US Retrofits could yield $1 trillion of energy savings and
create 3.3 million job years; new financing models can unlock this
GLOBE-Net, March 6, 2012 - DB Climate Change
Advisors (DBCCA) and The Rockefeller Foundation have released a
research study which examines the potential size and investment
opportunity of upgrading and replacing energy-consuming equipment
in US real estate.
The paper, entitled, "United States Building Energy Efficiency Retrofits:
Market Sizing and Financing Models," highlights this investment
opportunity, with the potential for significant economic, climate,
and employment impact. DBCCA is the climate change investment and
research business of Deutsche Bank's Asset Management business.
The report estimates that upgrading and
replacing energy-consuming equipment in buildings offers an
important capital investment opportunity, with the potential
for significant economic, climate, and employment
In the United States alone, more than $279 billion could be
invested across the residential, commercial, and institutional
market segments. This investment could yield more than $1
trillion of energy savings over 10 years, equivalent to savings of
approximately 30% of the annual electricity spend in the
If all of these retrofits were undertaken, more than 3.3 million
cumulative job years of employment could be created. These
jobs would include a range of skill qualifications, and would be
geographically diverse across the United States. Additionally,
if all of these retrofits were successfully undertaken, it would
reduce U.S. emissions by nearly 10 percent.
Judith Rodin, President, The Rockefeller Foundation, noted
"buildings consume approximately 40% of the world's energy and are
responsible for 40% of global carbon emissions. However, proven
technologies to retrofit buildings can both conserve energy and -
even more importantly in these difficult economic times - have the
potential to create a large number of jobs. With the release of
this new report, outlining both the investment and job
opportunities, I am increasingly hopeful that this market can
achieve its full potential."
Mark Fulton, Global Head of Climate Change Investment Research
for DBCCA, stated "We believe that the emerging Energy Service
Agreement financing structure offers significant near term
potential to scale quickly and meet the needs of both real estate
owners and capital providers in the commercial and institutional
market, without the requirement for external enablers such as
regulation or subsidy."
In this report, DBCCA and The Rockefeller highlight that
mature and proven technologies, designed and manufactured
by established multi-national firms, can save energy and yield
significant returns when replacing older, less efficient systems.
However, the apparently simple act of upgrading and replacing
equipment in buildings - from upgrading lights to
replacing heating and cooling systems, or replacing building
controls - has never achieved its full potential.
In order to provide a clear understanding of this

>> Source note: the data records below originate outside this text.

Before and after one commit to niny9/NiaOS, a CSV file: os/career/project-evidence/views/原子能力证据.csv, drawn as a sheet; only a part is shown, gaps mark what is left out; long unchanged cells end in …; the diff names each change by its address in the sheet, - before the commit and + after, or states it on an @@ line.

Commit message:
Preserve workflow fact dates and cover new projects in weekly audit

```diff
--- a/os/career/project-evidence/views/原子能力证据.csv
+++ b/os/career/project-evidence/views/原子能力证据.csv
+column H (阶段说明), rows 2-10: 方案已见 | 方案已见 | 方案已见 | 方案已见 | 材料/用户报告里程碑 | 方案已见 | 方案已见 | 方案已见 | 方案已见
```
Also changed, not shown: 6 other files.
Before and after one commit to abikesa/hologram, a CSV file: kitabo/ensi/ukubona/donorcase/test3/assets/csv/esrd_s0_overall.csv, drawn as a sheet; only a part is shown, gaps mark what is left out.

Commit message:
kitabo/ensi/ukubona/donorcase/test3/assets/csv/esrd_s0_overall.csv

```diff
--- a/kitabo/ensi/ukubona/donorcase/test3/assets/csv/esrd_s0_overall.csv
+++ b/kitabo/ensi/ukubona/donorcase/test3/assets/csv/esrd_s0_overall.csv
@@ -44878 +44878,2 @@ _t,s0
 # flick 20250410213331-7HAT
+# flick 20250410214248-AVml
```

opportunity, the report seeks to establish the potential
size of the retrofit market in the United States and
examines the emergence of new financing models that offer the
promise of overcoming historical barriers and unlocking the
true potential of this market and to overcome both the supply
and demand side barriers.
- ~$279 billion could be invested in
retrofitting the residential, commercial, and institutional market
segments in the US.
- This investment could yield more than $1 trillion of
energy savings over 10 years, equivalent to savings of
approximately 30% of the annual electricity spend in the United
- If all of these retrofits were undertaken, more than 3.3
million job years could be created.
These jobs would include a range of skill qualifications, and
would be geographically diverse across the United
- Additionally, if all of these retrofits were successfully
undertaken, it would reduce U.S. emissions by nearly 10%.
With respect to an enabling policy environment for overall
market development, the study suggests that policymakers consider
- Mandates (targets) that set comprehensive energy efficiency
- Disclosure and benchmarking laws, such as those implemented in
New York City or voluntary systems such as proposed by
- Leadership by example. Government can lead by example by
using its existing assets (e.g. GSA properties) to test emerging
financing models and prove out different approaches, as it did with
the LEED standards.
- Subsidies, incentives and guarantees to 'de-risk' energy
Utilizing the work done by the World Economic Forum as a
reference point, the report profiles these models, including the
Energy Services Agreement (ESAs), Property Assessed Clean Energy
(PACE) and On-Bill Finance (OBF), in addition to examining the
largest historical provider of energy efficiency upgrades, the
Energy Services Companies (ESCOs).
The study is available for download here